> _What the task requires_: List every line in this data where the string "subgraph" occurs.

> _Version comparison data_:
*** Begin section ***

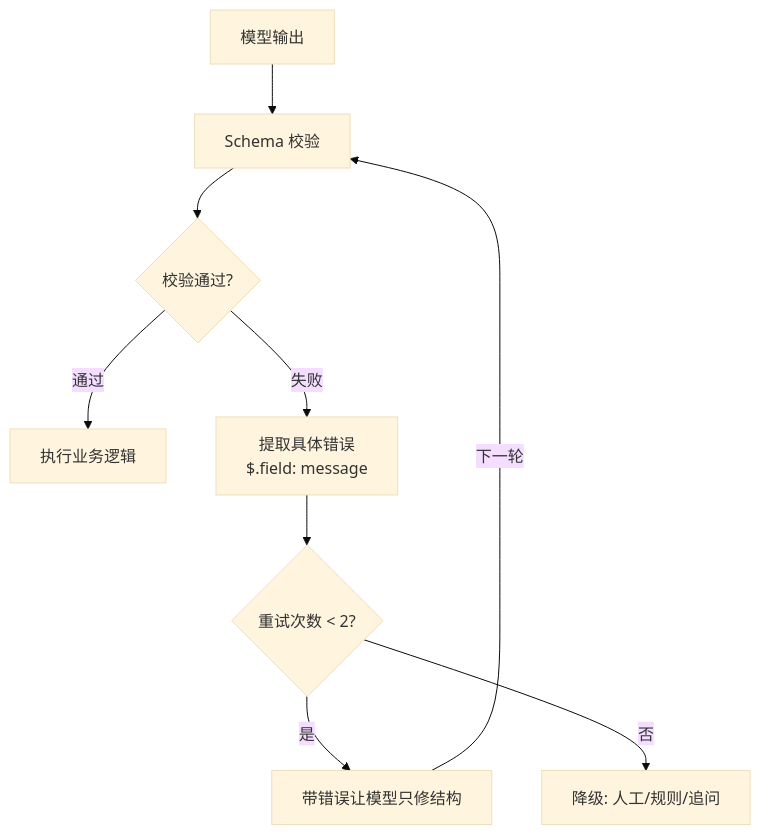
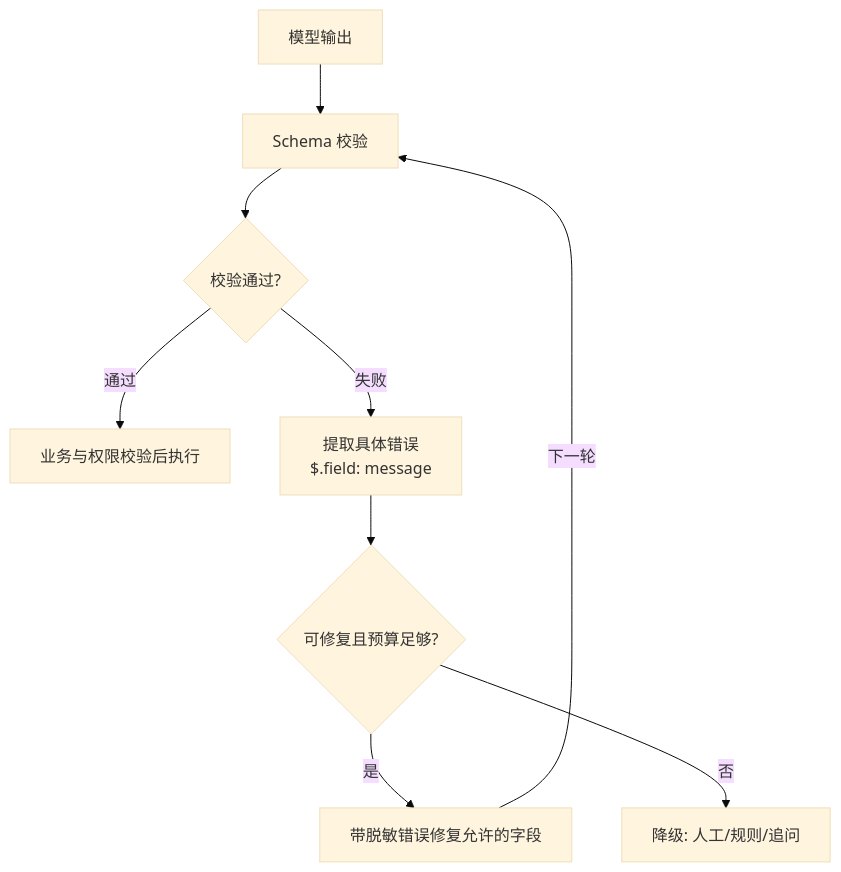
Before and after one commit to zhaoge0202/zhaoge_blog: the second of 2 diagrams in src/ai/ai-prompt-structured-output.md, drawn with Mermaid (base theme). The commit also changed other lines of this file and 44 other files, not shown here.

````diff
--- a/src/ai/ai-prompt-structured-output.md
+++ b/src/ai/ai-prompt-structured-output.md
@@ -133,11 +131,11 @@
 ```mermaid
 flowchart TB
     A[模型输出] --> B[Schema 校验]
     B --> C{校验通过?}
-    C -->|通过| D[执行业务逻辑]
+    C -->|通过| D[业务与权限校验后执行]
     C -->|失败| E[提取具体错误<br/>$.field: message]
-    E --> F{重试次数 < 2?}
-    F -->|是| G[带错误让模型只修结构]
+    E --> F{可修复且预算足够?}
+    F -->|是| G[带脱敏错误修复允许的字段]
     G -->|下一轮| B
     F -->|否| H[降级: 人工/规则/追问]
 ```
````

*** End section ***
*** Begin section ***

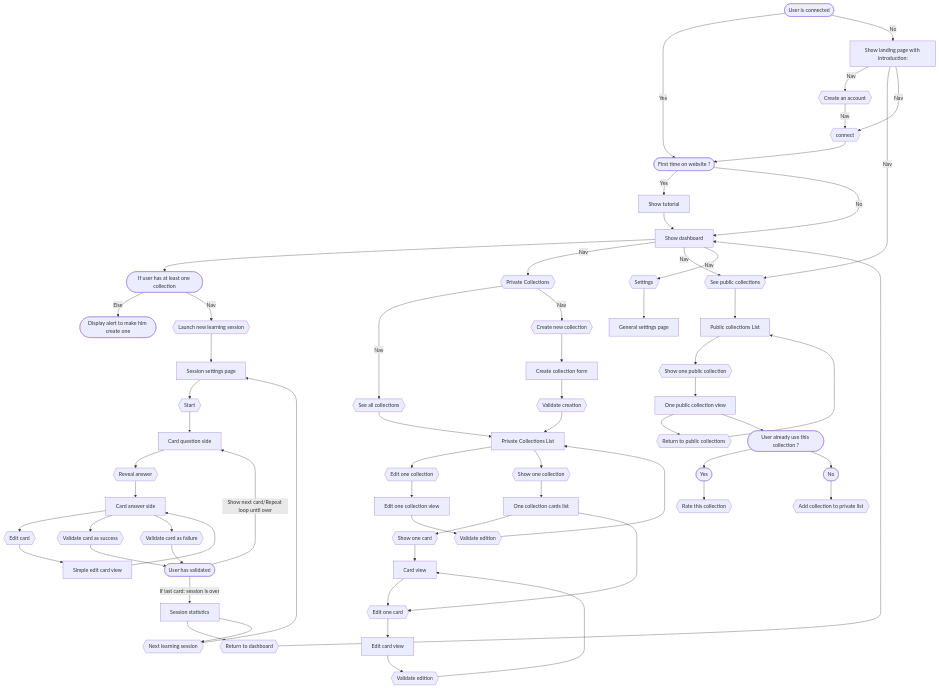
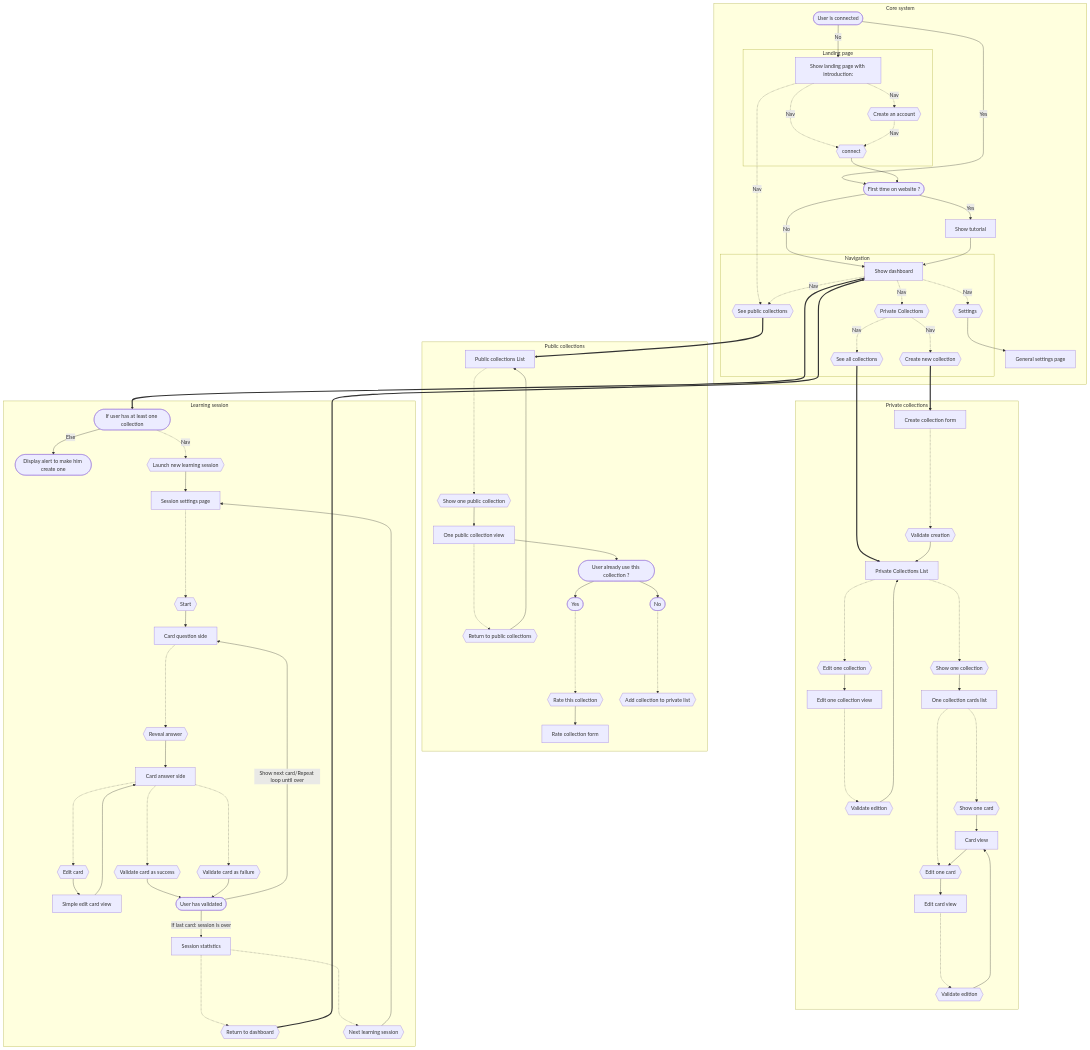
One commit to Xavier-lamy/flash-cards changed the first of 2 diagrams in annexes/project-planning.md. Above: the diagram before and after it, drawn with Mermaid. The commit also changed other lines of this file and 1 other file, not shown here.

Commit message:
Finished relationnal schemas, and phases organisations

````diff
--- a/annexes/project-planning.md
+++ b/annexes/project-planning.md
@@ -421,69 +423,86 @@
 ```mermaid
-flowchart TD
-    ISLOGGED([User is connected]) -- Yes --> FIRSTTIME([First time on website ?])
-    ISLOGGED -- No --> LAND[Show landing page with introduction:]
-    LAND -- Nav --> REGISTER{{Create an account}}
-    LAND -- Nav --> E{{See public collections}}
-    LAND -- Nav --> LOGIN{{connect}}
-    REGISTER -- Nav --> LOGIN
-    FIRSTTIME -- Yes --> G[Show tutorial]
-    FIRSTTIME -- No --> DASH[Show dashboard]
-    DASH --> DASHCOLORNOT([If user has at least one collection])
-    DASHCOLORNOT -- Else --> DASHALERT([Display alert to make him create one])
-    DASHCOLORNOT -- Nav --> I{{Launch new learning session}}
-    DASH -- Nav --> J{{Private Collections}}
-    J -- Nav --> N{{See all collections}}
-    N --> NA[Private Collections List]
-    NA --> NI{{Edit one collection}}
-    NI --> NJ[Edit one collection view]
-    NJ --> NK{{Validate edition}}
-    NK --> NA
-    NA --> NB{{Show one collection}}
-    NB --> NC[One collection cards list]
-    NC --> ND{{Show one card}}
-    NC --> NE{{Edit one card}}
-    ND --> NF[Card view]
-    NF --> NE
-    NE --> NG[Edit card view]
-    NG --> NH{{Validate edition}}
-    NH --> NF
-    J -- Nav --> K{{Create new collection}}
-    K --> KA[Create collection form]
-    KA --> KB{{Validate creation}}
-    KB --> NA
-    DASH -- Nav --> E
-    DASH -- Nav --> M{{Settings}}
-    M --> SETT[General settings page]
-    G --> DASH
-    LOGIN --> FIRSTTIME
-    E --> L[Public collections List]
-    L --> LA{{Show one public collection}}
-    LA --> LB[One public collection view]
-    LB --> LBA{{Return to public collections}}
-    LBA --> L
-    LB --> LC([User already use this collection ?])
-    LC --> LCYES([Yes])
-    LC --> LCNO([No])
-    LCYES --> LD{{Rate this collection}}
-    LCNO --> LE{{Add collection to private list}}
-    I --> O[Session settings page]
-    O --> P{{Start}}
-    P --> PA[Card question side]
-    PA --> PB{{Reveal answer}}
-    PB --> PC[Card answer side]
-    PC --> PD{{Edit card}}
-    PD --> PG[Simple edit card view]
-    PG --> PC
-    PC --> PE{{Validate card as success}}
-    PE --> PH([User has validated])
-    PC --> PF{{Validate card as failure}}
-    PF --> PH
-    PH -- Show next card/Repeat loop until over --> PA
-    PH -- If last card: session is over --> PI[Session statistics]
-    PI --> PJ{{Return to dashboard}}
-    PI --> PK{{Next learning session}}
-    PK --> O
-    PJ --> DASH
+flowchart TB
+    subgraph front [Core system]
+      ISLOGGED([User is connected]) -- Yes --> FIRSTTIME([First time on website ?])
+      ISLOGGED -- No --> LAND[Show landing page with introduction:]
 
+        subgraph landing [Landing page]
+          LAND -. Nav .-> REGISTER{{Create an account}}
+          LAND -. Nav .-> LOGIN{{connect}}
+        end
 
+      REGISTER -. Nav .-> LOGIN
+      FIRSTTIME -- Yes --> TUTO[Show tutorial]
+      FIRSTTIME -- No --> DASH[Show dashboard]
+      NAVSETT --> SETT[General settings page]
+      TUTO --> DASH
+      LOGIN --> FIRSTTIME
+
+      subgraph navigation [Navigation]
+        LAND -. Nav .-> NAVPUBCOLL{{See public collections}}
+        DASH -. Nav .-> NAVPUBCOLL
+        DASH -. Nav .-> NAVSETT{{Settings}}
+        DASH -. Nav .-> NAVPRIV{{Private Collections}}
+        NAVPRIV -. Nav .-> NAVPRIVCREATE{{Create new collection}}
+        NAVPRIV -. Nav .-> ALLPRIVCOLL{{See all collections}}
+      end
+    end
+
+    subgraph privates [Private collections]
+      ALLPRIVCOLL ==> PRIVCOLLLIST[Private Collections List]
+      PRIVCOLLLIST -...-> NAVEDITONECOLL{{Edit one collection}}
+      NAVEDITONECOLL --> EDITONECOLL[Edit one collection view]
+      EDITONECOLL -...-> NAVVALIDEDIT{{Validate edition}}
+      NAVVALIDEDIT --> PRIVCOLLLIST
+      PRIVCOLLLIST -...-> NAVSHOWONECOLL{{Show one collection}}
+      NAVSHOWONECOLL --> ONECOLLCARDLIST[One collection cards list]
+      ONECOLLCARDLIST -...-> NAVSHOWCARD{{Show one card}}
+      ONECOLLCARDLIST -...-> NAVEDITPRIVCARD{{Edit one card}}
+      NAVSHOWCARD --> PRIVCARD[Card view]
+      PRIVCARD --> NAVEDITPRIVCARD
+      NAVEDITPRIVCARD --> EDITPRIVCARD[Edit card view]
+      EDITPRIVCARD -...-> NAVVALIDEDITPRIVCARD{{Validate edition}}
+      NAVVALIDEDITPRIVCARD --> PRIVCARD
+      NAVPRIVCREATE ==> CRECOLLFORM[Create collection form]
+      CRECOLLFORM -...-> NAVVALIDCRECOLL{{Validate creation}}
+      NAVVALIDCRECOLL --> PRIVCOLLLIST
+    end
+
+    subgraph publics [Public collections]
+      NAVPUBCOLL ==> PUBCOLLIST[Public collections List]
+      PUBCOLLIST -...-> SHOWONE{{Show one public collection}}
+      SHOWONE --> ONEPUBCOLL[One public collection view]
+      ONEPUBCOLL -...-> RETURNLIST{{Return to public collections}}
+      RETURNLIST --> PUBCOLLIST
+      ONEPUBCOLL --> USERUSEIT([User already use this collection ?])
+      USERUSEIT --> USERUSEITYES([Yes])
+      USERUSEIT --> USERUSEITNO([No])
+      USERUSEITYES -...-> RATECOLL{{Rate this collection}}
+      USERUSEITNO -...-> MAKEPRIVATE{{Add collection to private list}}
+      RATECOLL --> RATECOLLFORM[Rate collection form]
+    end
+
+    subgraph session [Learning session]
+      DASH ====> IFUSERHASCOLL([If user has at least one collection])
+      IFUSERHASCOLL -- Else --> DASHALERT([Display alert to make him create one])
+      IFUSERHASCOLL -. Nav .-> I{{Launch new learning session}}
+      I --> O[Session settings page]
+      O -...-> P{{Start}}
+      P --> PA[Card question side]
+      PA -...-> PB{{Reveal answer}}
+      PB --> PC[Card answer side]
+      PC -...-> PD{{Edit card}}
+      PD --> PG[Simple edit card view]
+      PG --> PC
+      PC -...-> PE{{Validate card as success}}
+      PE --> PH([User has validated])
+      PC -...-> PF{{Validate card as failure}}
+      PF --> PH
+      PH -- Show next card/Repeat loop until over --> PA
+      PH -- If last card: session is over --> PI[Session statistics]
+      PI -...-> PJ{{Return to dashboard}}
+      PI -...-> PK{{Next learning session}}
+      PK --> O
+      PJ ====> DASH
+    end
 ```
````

*** End section ***
*** Begin section ***

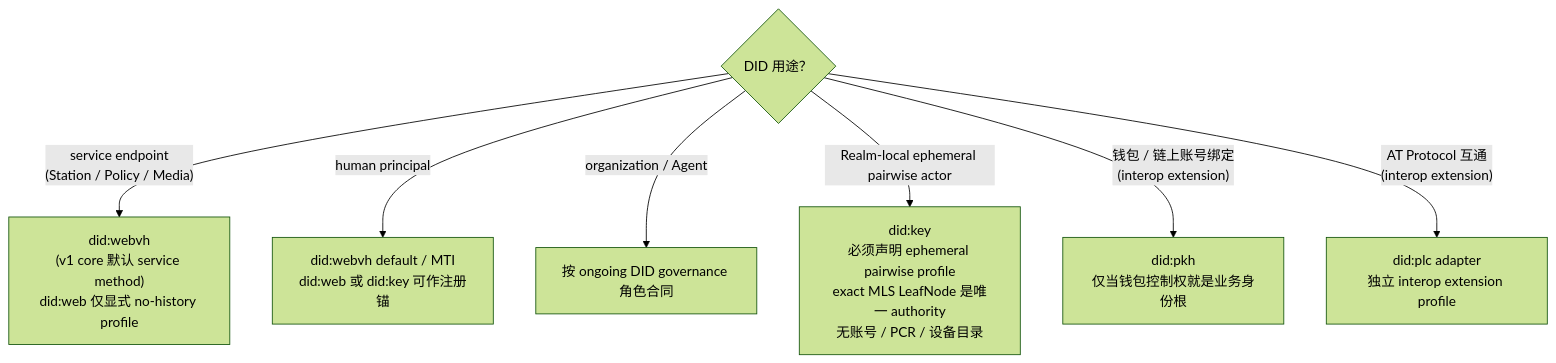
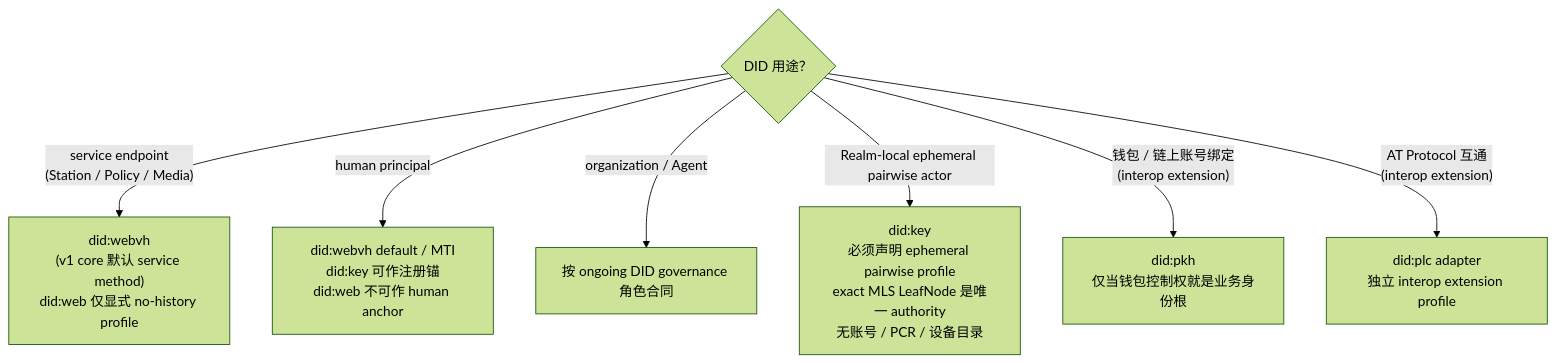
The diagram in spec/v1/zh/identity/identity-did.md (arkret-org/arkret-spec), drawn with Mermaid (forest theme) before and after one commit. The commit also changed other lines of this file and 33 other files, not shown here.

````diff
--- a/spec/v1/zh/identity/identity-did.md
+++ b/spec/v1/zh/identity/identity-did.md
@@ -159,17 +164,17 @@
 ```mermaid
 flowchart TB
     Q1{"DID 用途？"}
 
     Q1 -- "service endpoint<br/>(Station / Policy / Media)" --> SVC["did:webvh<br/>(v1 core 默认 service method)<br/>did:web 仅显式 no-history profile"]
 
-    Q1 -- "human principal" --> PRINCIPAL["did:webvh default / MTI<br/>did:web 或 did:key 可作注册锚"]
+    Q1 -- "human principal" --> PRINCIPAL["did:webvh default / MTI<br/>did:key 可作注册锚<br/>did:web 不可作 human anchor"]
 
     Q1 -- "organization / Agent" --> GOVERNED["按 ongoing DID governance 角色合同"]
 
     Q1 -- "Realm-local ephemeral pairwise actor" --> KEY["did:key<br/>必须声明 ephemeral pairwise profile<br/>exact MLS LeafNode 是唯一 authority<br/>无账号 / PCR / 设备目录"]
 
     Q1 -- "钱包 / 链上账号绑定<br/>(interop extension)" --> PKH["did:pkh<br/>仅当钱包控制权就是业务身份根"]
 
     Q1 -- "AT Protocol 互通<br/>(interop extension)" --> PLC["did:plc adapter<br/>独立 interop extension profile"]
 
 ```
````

*** End section ***

> _Solution to this exercise_:
+    subgraph front [Core system]
+        subgraph landing [Landing page]
+      subgraph navigation [Navigation]
+    subgraph privates [Private collections]
+    subgraph publics [Public collections]
+    subgraph session [Learning session]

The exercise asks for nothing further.